| Problem to solve |
Within the entries below, find every line that has the string "reasoning", then copy it.
*** Begin section ***
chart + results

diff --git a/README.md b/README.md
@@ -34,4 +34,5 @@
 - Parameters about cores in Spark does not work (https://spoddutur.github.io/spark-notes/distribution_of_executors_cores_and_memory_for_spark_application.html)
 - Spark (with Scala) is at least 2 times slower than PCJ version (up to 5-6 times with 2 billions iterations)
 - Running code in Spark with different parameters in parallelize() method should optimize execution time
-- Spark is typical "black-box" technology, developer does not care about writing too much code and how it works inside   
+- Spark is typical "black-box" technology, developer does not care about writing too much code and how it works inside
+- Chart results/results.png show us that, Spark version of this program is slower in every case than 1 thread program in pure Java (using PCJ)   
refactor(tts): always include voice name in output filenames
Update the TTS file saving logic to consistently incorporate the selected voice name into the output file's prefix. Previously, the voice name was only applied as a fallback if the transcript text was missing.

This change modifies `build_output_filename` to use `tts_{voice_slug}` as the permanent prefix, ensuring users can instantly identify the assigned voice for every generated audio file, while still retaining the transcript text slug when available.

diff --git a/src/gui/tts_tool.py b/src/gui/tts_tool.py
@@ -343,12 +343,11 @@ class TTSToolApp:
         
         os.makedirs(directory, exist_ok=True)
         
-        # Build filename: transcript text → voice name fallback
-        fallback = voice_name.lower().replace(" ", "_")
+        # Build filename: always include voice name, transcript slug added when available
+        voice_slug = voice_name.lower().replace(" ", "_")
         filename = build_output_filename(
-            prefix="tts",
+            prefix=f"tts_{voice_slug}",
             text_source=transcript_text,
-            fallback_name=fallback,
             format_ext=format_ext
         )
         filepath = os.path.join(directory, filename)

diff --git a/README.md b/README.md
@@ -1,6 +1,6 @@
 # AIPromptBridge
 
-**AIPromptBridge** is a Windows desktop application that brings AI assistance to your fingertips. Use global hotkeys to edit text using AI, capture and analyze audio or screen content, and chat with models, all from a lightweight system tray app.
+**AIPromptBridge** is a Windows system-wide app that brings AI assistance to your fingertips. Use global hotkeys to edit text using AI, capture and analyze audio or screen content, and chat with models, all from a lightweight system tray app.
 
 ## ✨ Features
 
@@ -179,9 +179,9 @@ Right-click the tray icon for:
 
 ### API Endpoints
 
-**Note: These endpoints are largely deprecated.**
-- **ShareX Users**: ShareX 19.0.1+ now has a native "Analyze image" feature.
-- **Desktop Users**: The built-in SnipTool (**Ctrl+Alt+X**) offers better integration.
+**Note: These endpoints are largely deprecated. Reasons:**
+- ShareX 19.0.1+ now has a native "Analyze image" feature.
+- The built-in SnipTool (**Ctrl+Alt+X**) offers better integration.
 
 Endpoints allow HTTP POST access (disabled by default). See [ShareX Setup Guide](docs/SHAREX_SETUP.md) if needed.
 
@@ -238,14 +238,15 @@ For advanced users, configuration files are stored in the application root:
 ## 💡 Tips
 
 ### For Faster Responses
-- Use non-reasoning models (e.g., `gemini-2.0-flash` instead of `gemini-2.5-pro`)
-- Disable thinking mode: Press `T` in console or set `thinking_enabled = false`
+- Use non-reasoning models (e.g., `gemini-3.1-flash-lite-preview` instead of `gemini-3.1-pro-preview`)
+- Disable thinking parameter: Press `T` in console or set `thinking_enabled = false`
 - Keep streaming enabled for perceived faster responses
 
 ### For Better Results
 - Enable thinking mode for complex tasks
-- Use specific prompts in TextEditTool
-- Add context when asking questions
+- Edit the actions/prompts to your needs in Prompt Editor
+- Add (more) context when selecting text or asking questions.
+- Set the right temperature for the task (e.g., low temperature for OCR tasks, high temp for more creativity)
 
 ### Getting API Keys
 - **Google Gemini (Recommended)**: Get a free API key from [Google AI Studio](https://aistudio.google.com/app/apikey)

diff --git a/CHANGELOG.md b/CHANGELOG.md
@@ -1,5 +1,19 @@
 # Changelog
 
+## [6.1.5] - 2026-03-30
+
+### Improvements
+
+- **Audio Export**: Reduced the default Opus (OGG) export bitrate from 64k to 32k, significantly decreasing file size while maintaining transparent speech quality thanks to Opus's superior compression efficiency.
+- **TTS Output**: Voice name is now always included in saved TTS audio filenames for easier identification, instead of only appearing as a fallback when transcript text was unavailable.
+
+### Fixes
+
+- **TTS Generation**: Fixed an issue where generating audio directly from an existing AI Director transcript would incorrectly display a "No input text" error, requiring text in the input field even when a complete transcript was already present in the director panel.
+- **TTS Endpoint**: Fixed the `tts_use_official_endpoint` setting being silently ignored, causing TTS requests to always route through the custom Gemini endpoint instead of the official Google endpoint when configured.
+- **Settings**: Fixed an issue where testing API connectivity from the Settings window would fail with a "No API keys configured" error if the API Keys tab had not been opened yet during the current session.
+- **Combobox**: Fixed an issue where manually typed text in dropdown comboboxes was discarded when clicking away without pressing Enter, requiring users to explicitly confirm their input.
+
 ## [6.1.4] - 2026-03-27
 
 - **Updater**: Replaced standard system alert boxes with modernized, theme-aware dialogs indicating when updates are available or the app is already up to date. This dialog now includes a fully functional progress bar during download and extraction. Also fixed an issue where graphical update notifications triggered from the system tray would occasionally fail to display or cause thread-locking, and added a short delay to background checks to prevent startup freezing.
*** End section ***
| Result of the exercise |
-- Use non-reasoning models (e.g., `gemini-2.0-flash` instead of `gemini-2.5-pro`)
+- Use non-reasoning models (e.g., `gemini-3.1-flash-lite-preview` instead of `gemini-3.1-pro-preview`)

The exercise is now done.